◆ **GOAL OF THE EXERCISE**: Gather all lines in the data that hold the string "arXiv".

◆ **PROVIDED DATA**:
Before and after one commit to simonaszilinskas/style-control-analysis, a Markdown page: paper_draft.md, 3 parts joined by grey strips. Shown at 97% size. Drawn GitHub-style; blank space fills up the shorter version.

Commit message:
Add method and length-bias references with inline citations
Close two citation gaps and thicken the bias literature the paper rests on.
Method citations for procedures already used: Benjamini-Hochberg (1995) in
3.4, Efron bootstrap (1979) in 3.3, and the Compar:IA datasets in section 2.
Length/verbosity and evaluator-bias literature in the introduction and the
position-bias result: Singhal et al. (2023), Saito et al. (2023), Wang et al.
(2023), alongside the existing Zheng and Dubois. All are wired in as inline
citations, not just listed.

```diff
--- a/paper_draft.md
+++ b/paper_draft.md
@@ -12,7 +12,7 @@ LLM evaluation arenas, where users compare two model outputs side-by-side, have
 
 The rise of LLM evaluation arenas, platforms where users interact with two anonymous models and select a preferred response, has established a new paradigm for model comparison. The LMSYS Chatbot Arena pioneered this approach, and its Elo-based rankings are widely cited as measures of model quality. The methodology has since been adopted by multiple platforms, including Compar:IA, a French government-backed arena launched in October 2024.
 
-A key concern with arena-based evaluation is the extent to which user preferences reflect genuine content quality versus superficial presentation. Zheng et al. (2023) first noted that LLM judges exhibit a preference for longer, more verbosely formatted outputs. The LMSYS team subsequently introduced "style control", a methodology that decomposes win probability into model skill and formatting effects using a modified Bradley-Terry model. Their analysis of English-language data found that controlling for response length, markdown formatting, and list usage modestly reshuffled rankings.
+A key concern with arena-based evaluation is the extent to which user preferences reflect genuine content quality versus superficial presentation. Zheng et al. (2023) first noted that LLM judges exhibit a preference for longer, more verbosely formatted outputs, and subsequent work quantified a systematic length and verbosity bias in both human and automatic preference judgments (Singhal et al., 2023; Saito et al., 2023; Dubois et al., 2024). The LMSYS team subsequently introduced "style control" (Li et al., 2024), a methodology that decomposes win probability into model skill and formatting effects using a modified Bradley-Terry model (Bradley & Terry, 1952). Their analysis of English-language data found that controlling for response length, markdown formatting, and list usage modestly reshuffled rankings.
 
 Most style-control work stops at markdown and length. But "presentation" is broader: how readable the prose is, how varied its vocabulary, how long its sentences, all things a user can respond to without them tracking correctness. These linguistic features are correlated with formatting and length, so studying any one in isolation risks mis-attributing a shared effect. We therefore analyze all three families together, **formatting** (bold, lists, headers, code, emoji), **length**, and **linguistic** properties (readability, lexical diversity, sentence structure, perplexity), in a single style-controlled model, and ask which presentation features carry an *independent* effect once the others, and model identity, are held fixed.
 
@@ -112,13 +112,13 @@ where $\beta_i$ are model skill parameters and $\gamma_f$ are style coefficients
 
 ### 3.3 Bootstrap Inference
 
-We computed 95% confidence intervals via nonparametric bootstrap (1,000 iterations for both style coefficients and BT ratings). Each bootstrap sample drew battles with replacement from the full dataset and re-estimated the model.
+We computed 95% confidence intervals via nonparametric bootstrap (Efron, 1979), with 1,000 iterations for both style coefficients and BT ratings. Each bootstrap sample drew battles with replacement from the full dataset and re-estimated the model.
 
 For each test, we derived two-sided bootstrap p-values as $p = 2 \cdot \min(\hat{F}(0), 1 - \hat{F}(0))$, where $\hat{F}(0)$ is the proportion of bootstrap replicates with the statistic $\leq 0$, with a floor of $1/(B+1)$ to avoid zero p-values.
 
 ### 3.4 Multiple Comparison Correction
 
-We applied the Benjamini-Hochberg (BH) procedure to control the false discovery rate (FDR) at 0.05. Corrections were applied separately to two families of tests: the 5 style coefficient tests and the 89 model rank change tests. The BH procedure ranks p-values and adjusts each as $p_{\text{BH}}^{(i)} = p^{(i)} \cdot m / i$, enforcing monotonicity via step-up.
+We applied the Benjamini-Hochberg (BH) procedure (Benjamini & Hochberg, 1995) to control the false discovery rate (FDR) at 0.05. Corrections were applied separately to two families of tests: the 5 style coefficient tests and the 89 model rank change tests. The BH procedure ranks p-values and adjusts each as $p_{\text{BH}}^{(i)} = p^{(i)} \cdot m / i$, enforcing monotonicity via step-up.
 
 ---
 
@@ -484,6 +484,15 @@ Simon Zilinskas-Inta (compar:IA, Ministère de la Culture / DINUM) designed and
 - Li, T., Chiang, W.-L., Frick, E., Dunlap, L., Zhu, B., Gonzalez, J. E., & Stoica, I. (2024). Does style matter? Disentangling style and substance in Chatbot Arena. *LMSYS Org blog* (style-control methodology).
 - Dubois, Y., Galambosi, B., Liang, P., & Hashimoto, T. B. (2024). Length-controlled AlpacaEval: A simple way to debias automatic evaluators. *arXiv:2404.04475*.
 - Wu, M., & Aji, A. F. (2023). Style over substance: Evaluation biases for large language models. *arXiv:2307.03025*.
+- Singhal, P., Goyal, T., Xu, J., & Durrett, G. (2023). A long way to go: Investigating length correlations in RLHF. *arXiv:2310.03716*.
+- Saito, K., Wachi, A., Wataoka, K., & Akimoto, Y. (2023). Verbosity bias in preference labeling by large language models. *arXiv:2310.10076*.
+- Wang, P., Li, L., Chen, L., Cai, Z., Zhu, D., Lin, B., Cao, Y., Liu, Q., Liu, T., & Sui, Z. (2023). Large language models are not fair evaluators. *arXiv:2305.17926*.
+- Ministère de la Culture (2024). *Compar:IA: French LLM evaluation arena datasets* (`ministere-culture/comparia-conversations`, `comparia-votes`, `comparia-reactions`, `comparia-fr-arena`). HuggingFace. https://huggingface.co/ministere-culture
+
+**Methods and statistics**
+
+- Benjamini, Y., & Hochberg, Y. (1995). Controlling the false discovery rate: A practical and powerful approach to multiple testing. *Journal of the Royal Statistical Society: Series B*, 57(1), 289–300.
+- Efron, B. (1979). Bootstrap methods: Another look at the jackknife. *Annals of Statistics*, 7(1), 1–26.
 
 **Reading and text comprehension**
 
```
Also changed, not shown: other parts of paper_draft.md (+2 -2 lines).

◆ **EXPECTED OUTPUT**:
 - Dubois, Y., Galambosi, B., Liang, P., & Hashimoto, T. B. (2024). Length-controlled AlpacaEval: A simple way to debias automatic evaluators. *arXiv:2404.04475*.
 - Wu, M., & Aji, A. F. (2023). Style over substance: Evaluation biases for large language models. *arXiv:2307.03025*.
+- Singhal, P., Goyal, T., Xu, J., & Durrett, G. (2023). A long way to go: Investigating length correlations in RLHF. *arXiv:2310.03716*.
+- Saito, K., Wachi, A., Wataoka, K., & Akimoto, Y. (2023). Verbosity bias in preference labeling by large language models. *arXiv:2310.10076*.
+- Wang, P., Li, L., Chen, L., Cai, Z., Zhu, D., Lin, B., Cao, Y., Liu, Q., Liu, T., & Sui, Z. (2023). Large language models are not fair evaluators. *arXiv:2305.17926*.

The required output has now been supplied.